## [How to complete this task]
Go through the data and retrieve each line that includes the string "todo".

______________________________

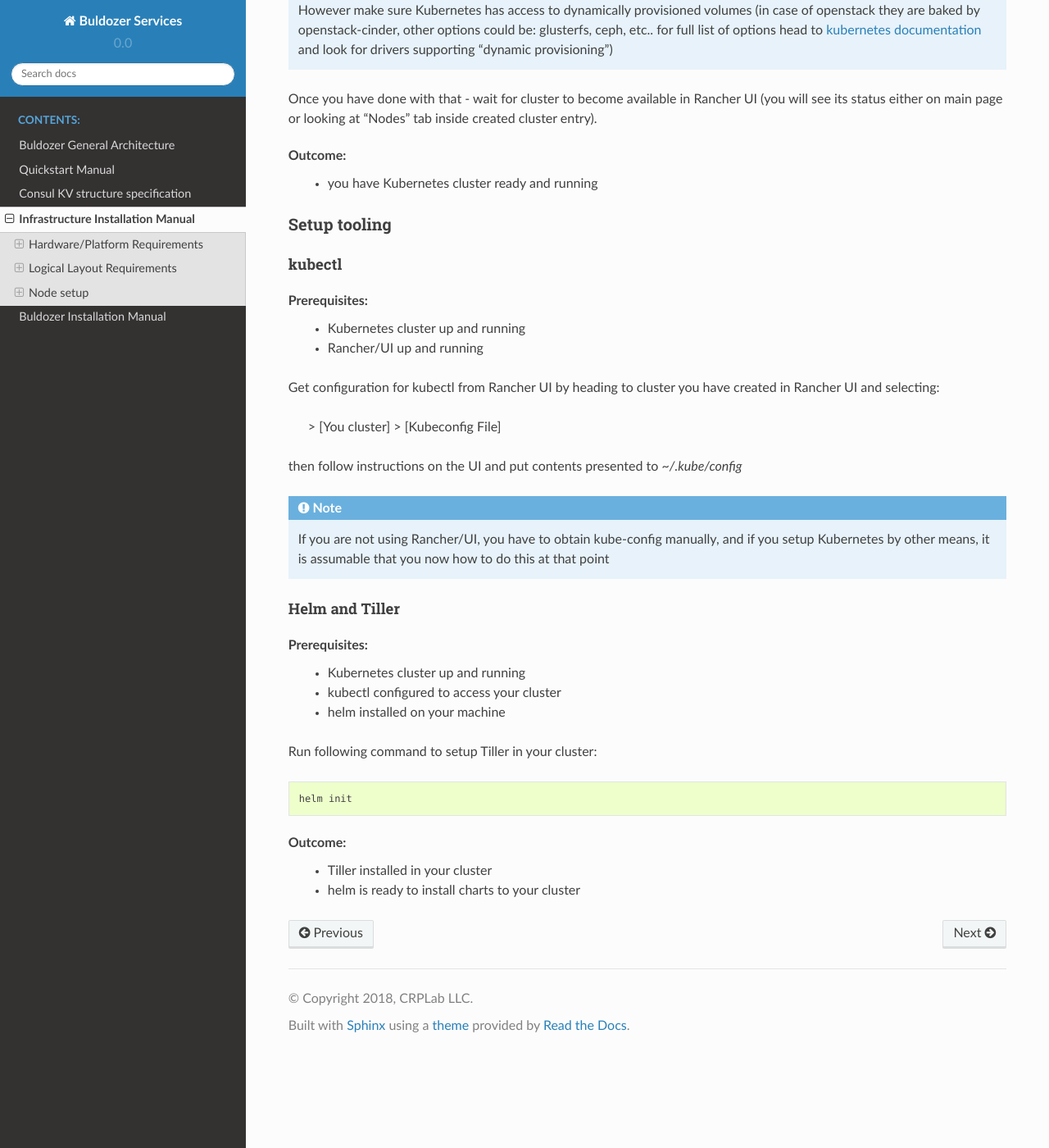
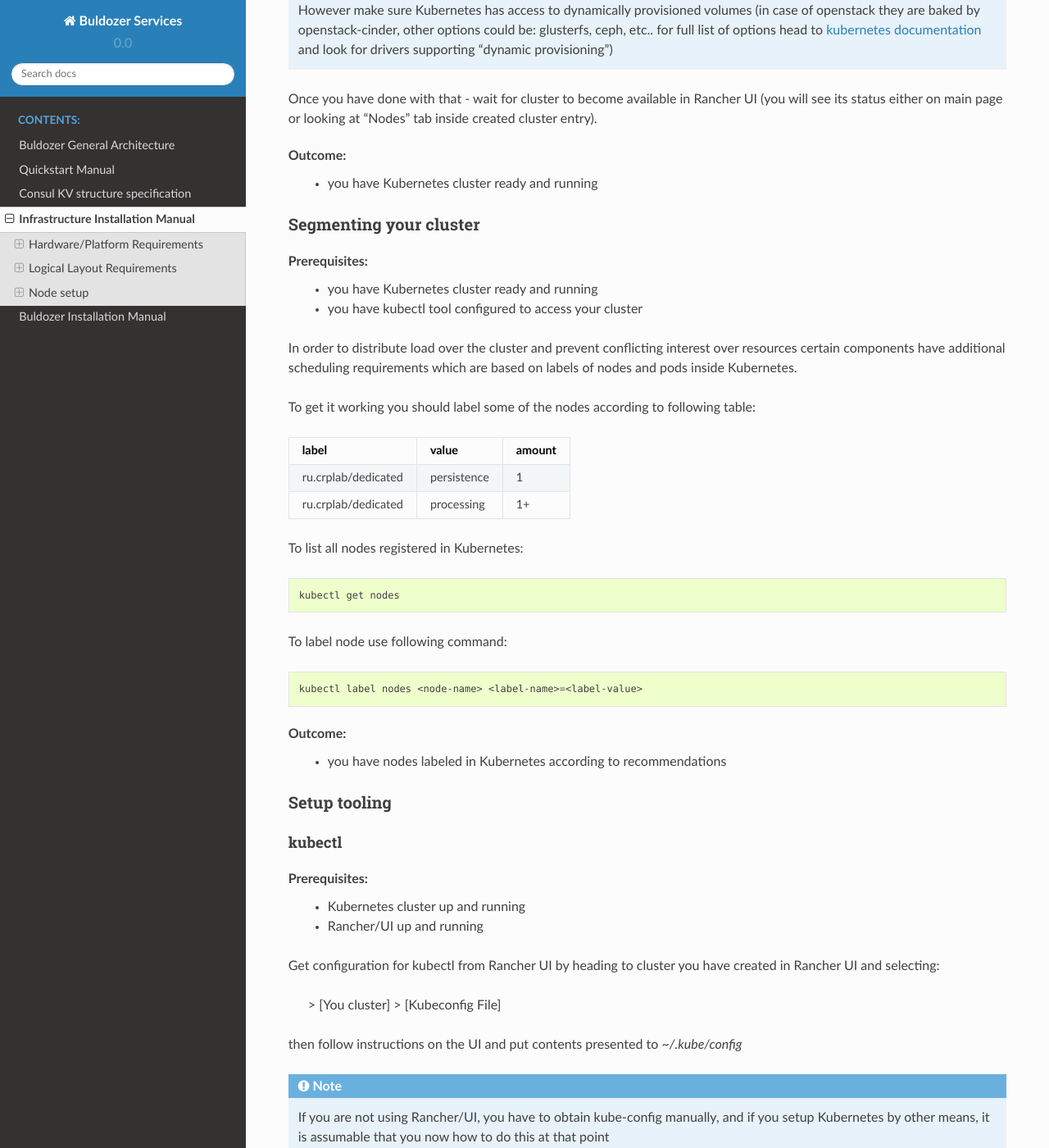
Before and after one commit to carrotFoxx/services, a Sphinx documentation site: the page built from docs/installation_manual.rst, in a window 1280 px wide and 1400 px high, scrolled down 5021 px. Shown: the whole window at 82% size. Built offline with Sphinx 7.4.7 and the Read the Docs theme 2.0.0, drawn with Linux system fonts in a browser that asks for light colours; formulas are drawn with MathJax 3.

Commit message:
BDZ-32 add current kafka,zk and kafka-manager services
+ add info on cluster segmentation and node labeling
+ add docx translator to sphinx (not working as expected)

```diff
--- a/docs/conf.py
+++ b/docs/conf.py
@@ -51,7 +51,9 @@ extensions = [
     'sphinx.ext.viewcode',
     'sphinx.ext.githubpages',
     'sphinxcontrib.plantuml',
-    'sphinxcontrib.httpdomain'
+    'sphinxcontrib.httpdomain',
+
+    'sphinxpapyrus.docxbuilder'
 ]
 
 # PlantUML command:
@@ -177,6 +179,28 @@ texinfo_documents = [
 
 # -- Extension configuration -------------------------------------------------
 
+# -- Options for Papirus DOCX output -----------------------------------------
+
+# get styles from:
+# docx_style = 'mystyle.docx'
+
+docx_coreproperties = {
+    'title': 'Buldozer Platform Documentation',
+    'author': author,
+}
+
+# Grouping the document tree into Docx files. List of tuples
+# (source start file, target name, {coreproperties}).
+docx_documents = [
+    (master_doc, 'Buldozer.docx', docx_coreproperties),
+]
+
+# insert page break before each heading 1, 2 and title
+# docx_pagebreak_level = 2
+
+# 'left', 'center', or 'right'
+docx_imagetable_align = 'center'
+
 # -- Options for todo extension ----------------------------------------------
 
 # If true, `todo` and `todoList` produce output, else they produce nothing.
--- a/docs/installation_manual.rst
+++ b/docs/installation_manual.rst
@@ -277,7 +277,43 @@ at "Nodes" tab inside created cluster entry).
 Outcome:
     - you have Kubernetes cluster ready and running
 
-.. todo label nodes
+Segmenting your cluster
+-----------------------
+
+Prerequisites:
+    - you have Kubernetes cluster ready and running
+    - you have kubectl tool configured to access your cluster
+
+In order to distribute load over the cluster and prevent conflicting
+interest over resources certain components have additional scheduling
+requirements which are based on labels of nodes and pods inside Kubernetes.
+
+To get it working you should label some of the nodes according to
+following table:
+
+===================   ===========   ======
+label                 value         amount
+===================   ===========   ======
+ru.crplab/dedicated   persistence   1
+ru.crplab/dedicated   processing    1+
+===================   ===========   ======
+
+To list all nodes registered in Kubernetes:
+
+.. code-block:: bash
+
+    kubectl get nodes
+
+
+To label node use following command:
+
+.. code-block:: bash
+
+    kubectl label nodes <node-name> <label-name>=<label-value>
+
+Outcome:
+    - you have nodes labeled in Kubernetes according to recommendations
+
 
 Setup tooling
 -------------
```
Also changed, not shown: docs/bdz_installation_manual.rst (+27 -0 lines), 4 other files.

______________________________

## [Response for this exercise]
 # -- Options for todo extension ----------------------------------------------
 # If true, `todo` and `todoList` produce output, else they produce nothing.
-.. todo label nodes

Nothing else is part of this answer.